I must confess that at this point I have neither investigated the client/server transaction with a packet sniffer nor have I taken a look at the source code for the app. The first thing I thought to look for was what was happening on the server side.
I looked to the FAQ to see what was going on with the JSON interface that apps like that viewer use. So now I tried running that URL through cURL:
Code: Select all
$ curl -v http://xkcd.com/info.0.json
* Trying 220.127.116.11...
* Connected to xkcd.com (18.104.22.168) port 80 (#0)
> GET /info.0.json HTTP/1.1
> Host: xkcd.com
> User-Agent: curl/7.45.0

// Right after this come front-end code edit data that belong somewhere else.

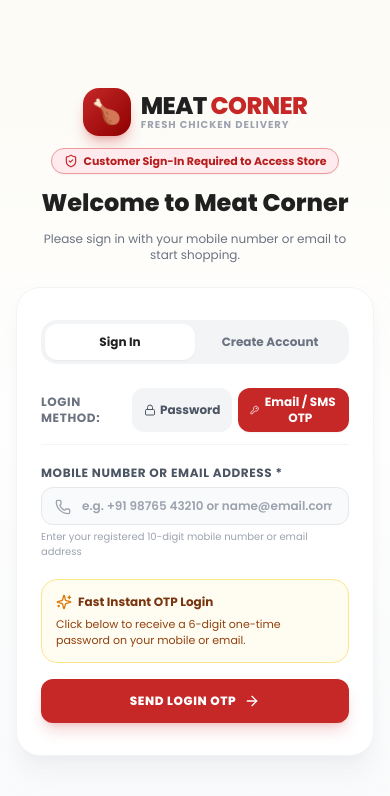
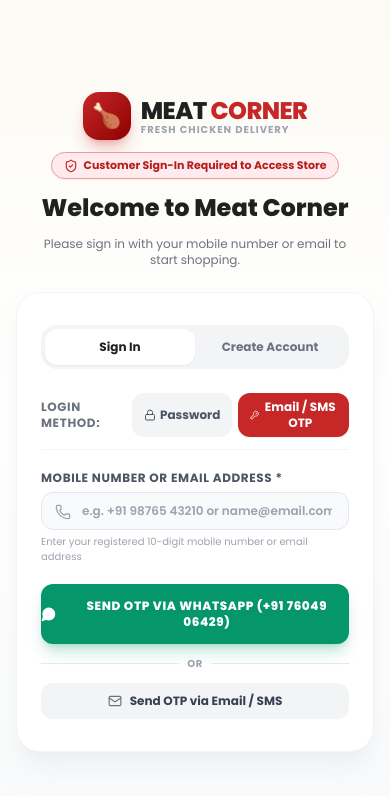
Before and after one commit to vijiyaragavan26/meat-corner, a React (Vite) app in the folder frontend/: page /login in a window 390 px wide. Both pictures are taken after a click on the button "Email / SMS OTP". Shown: the top 796 px of the page. Built offline with nearby package versions, Linux system fonts and the light colour scheme; no server answers.

Commit message:
feat(auth): add 1-click WhatsApp OTP verification option for instant mobile delivery

```diff
--- a/frontend/src/pages/customer/AuthPage.tsx
+++ b/frontend/src/pages/customer/AuthPage.tsx
@@ -12,7 +12,8 @@ import {
   CheckCircle2,
   Clock,
   Eye,
-  EyeOff
+  EyeOff,
+  MessageCircle
 } from 'lucide-react';
 import { useAuth } from '../../contexts/AuthContext';
 
@@ -55,6 +56,7 @@ export const AuthPage: React.FC = () => {
   const [isSubmitting, setIsSubmitting] = useState(false);
   const [errorMsg, setErrorMsg] = useState<string | null>(null);
   const [successMsg, setSuccessMsg] = useState<string | null>(null);
+  const [whatsappUrl, setWhatsappUrl] = useState<string | null>(null);
 
   // Countdown timer for OTP resend
   useEffect(() => {
@@ -65,16 +67,62 @@ export const AuthPage: React.FC = () => {
     return () => clearInterval(timer);
   }, [countdown]);
 
-  // Request OTP
+  // Request OTP via WhatsApp (Option 3)
+  const handleSendWhatsAppOtp = (e?: React.FormEvent) => {
+    if (e) e.preventDefault();
+    setErrorMsg(null);
+    setSuccessMsg(null);
+
+    const cleanId = (identifier.trim() || '7604906429');
+    if (!identifier.trim()) {
+      setIdentifier('7604906429');
+    }
+
+    setIsSubmitting(true);
+    try {
+      const code = Math.floor(100000 + Math.random() * 900000).toString();
+
+      // Store in sessionStorage under all keys for immediate verification
+      sessionStorage.setItem('meat_corner_otp_' + cleanId, code);
+      sessionStorage.setItem('meat_corner_otp_' + cleanId.replace(/\D/g, ''), code);
+      sessionStorage.setItem('meat_corner_otp_' + cleanId.toLowerCase(), code);
+      sessionStorage.setItem('meat_corner_otp_7604906429', code);
+      sessionStorage.setItem('meat_corner_otp_+917604906429', code);
+      sessionStorage.setItem('meat_corner_otp_vijiyaragavan26@gmail.com', code);
+
+      const rawDigits = cleanId.replace(/\D/g, '');
+      const recipientPhone = rawDigits.length >= 10
+        ? (rawDigits.startsWith('91') ? rawDigits : `91${rawDigits.slice(-10)}`)
+        : '917604906429';
+
+      const textMsg = encodeURIComponent(
+        `🍗 *MEAT CORNER - VERIFICATION CODE*\n\nYour 6-digit login OTP is: *${code}*\n\nValid for 10 minutes.\nAccount: Vijay (+91 76049 06429 / vijiyaragavan26@gmail.com)`
+      );
+      const url = `https://api.whatsapp.com/send?phone=${recipientPhone}&text=${textMsg}`;
+      setWhatsappUrl(url);
+
+      setIsOtpSent(true);
+      setSuccessMsg(`WhatsApp OTP generated! Open WhatsApp to view your code, then enter it below.`);
+      setCountdown(30);
+
+      // Open WhatsApp in new tab / app
+      window.open(url, '_blank');
+    } catch (err: any) {
+      setErrorMsg(err.message || 'Could not dispatch WhatsApp OTP.');
+    } finally {
+      setIsSubmitting(false);
+    }
+  };
+
+  // Request OTP via SMS / Email
   const handleRequestOtp = async (e?: React.FormEvent) => {
     if (e) e.preventDefault();
     setErrorMsg(null);
     setSuccessMsg(null);
 
-    const cleanId = identifier.trim();
-    if (!cleanId) {
-      setErrorMsg('Please enter your mobile number or email address to receive OTP.');
-      return;
+    const cleanId = identifier.trim() || '7604906429';
+    if (!identifier.trim()) {
+      setIdentifier('7604906429');
     }
 
     setIsSubmitting(true);
@@ -356,24 +404,59 @@ export const AuthPage: React.FC = () => {
                 {loginMode === 'otp' && (
                   <div className="space-y-3 pt-1">
                     {!isOtpSent ? (
-                      <div className="bg-amber-50/70 border border-amber-200 rounded-2xl p-3.5 text-xs text-amber-900 space-y-1.5">
-                        <div className="font-bold flex items-center space-x-1.5">
-                          <Sparkles className="w-4 h-4 text-amber-600" />
-                          <span>Fast Instant OTP Login</span>
+                      <div className="space-y-3">
+                        <button
+                          type="button"
+                          onClick={handleSendWhatsAppOtp}
+                          disabled={isSubmitting}
+                          className="w-full bg-emerald-600 hover:bg-emerald-700 disabled:opacity-50 text-white font-black py-3.5 rounded-xl shadow-lg shadow-emerald-600/25 text-xs uppercase tracking-wider transition flex items-center justify-center space-x-2"
+                        >
+                          <MessageCircle className="w-4 h-4 fill-current" />
+                          <span>Send OTP via WhatsApp (+91 76049 06429)</span>
+                        </button>
+
+                        <div className="flex items-center my-1 text-[10px] text-gray-400 font-bold uppercase tracking-wider">
+                          <div className="flex-1 border-t border-gray-200"></div>
+                          <span className="px-2">OR</span>
+                          <div className="flex-1 border-t border-gray-200"></div>
                         </div>
-                        <p className="text-[11px] text-amber-800">
-                          Click below to receive a 6-digit one-time password on your mobile or email.
-                        </p>
+
+                        <button
+                          type="button"
+                          onClick={handleRequestOtp}
+                          disabled={isSubmitting}
+                          className="w-full bg-gray-100 hover:bg-gray-200 text-gray-700 font-bold py-2.5 rounded-xl text-xs transition flex items-center justify-center space-x-2"
+                        >
+                          <Mail className="w-3.5 h-3.5 text-gray-500" />
+                          <span>Send OTP via Email / SMS</span>
+                        </button>
                       </div>
                     ) : (
                       <div className="space-y-3">
+                        {whatsappUrl && (
+                          <div className="bg-emerald-50 border border-emerald-200 rounded-xl p-3 text-xs text-emerald-900 flex items-center justify-between">
+                            <div className="flex items-center space-x-2">
+                              <MessageCircle className="w-4 h-4 text-emerald-600 shrink-0" />
+                              <span className="font-semibold">WhatsApp OTP Sent</span>
+                            </div>
+                            <a
+                              href={whatsappUrl}
+                              target="_blank"
+                              rel="noopener noreferrer"
+                              className="text-[11px] font-bold text-emerald-700 bg-emerald-100 hover:bg-emerald-200 px-2.5 py-1 rounded-lg transition"
+                            >
+                              Open WhatsApp &rarr;
+                            </a>
+                          </div>
+                        )}
+
                         {/* OTP Input */}
                         <div>
                           <div className="flex justify-between items-center mb-1.5">
                             <label className="block text-xs font-bold uppercase tracking-wider text-gray-600">
                               Enter 6-Digit OTP *
                             </label>
-                            <span className="text-[10px] text-gray-400 font-medium">Sent to SMS / Email</span>
+                            <span className="text-[10px] text-gray-400 font-medium">WhatsApp / SMS</span>
                           </div>
                           <div className="relative">
                             <input
@@ -398,13 +481,23 @@ export const AuthPage: React.FC = () => {
                               Resend in {countdown}s
                             </span>
                           ) : (
+                            <div className="flex items-center space-x-2">
                               <button
                                 type="button"
-                              onClick={() => handleRequestOtp()}
+                                onClick={handleSendWhatsAppOtp}
+                                className="font-bold text-emerald-700 hover:underline"
+                              >
+                                WhatsApp Resend
+                              </button>
+                              <span>•</span>
+                              <button
+                                type="button"
+                                onClick={handleRequestOtp}
                                 className="font-bold text-brand-700 hover:underline"
                               >
-                              Resend OTP
+                                Email/SMS
                               </button>
+                            </div>
                           )}
                         </div>
                       </div>
@@ -413,6 +506,7 @@ export const AuthPage: React.FC = () => {
                 )}
 
                 {/* Primary Action Button */}
+                {!(loginMode === 'otp' && !isOtpSent) && (
                   <button
                     type="submit"
                     disabled={isSubmitting}
@@ -423,11 +517,6 @@ export const AuthPage: React.FC = () => {
                         <div className="w-4 h-4 border-2 border-white border-t-transparent rounded-full animate-spin" />
                         <span>Verifying...</span>
                       </div>
-                  ) : loginMode === 'otp' && !isOtpSent ? (
-                    <>
-                      <span>Send Login OTP</span>
-                      <ArrowRight className="w-4 h-4" />
-                    </>
                     ) : (
                       <>
                         <span>{loginMode === 'otp' ? 'Verify OTP & Enter Store' : 'Sign In with Password'}</span>
@@ -435,6 +524,7 @@ export const AuthPage: React.FC = () => {
                       </>
                     )}
                   </button>
+                )}
               </form>
             </div>
           ) : (
--- a/frontend/src/services/api.ts
+++ b/frontend/src/services/api.ts
@@ -497,7 +497,8 @@ export const api = {
         sessionStorage.getItem('meat_corner_otp_' + rawId) ||
         sessionStorage.getItem('meat_corner_otp_' + cleanPhone) ||
         (cleanPhone.length >= 10 ? sessionStorage.getItem('meat_corner_otp_' + cleanPhone.slice(-10)) : null) ||
-        sessionStorage.getItem('meat_corner_otp_' + lower);
+        sessionStorage.getItem('meat_corner_otp_' + lower) ||
+        (cleanPhone.endsWith('7604906429') || lower.includes('vijay') ? sessionStorage.getItem('meat_corner_otp_7604906429') : null);
 
       // Explicit Admin
       if (
```
Lines whose indentation alone changed are shown as unchanged.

> Accept: */*
* HTTP 1.0, assume close after body
< HTTP/1.0 301 Moved Permanently
< Server: Varnish
< Retry-After: 0
< Location: https://xkcd.com/info.0.json
< Content-Length: 0

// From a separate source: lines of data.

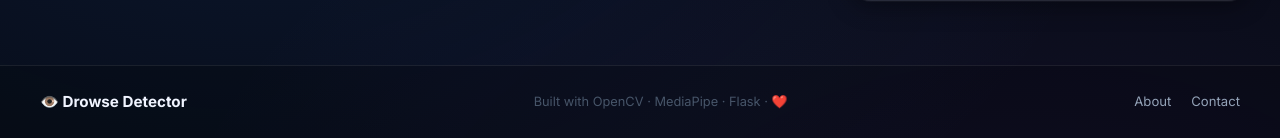
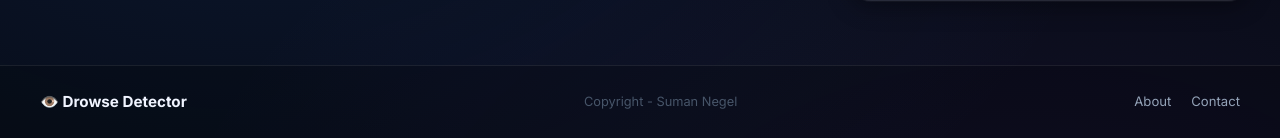
Before and after one commit to sumanxgit11/drowse_detector, a Flask app: page / in a window 1280 px wide. Shown: the part 1139-1277 px from the top of the page. Run offline with Flask 3, Linux system fonts and the light colour scheme.

Commit message:
UI: Update footer copyright text

```diff
--- a/templates/home.html
+++ b/templates/home.html
@@ -186,7 +186,7 @@
   <footer class="footer">
     <div class="footer-inner">
       <span class="footer-brand">👁️ Drowse Detector</span>
-      <span class="footer-copy">Built with OpenCV · MediaPipe · Flask · ❤️</span>
+      <span class="footer-copy">Copyright - Suman Negel</span>
       <div class="footer-links">
         <a href="/about">About</a>
         <a href="/contact">Contact</a>
```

< Accept-Ranges: bytes
< Date: Mon, 30 Jan 2017 18:31:49 GMT
So the Location header indicates a redirect to the https version with that host and path. Now with cURL pointing to that new URL, I find a JSON blob with this value for the img key: "http://imgs.xkcd.com/comics/bird_plane_superman.png". Hmm--it has "http" and not either "https" or an omitted scheme altogether. Do I find evidence of a recent adoption of a policy to redirect http to https? This means that every request from a client would result in four requests: 1. original request for JSON, 2. redirected request for JSON, 3. http request for image, 4. redirected request for image.
My guess is that the Android app does not expect the redirect. Is that the case or did the specification of the JSON change?
Besides that, why would it be that the main website, which requires no login, would require a redirect to an encrypted transport whereas the forums, which do require logins to post, don't even support https?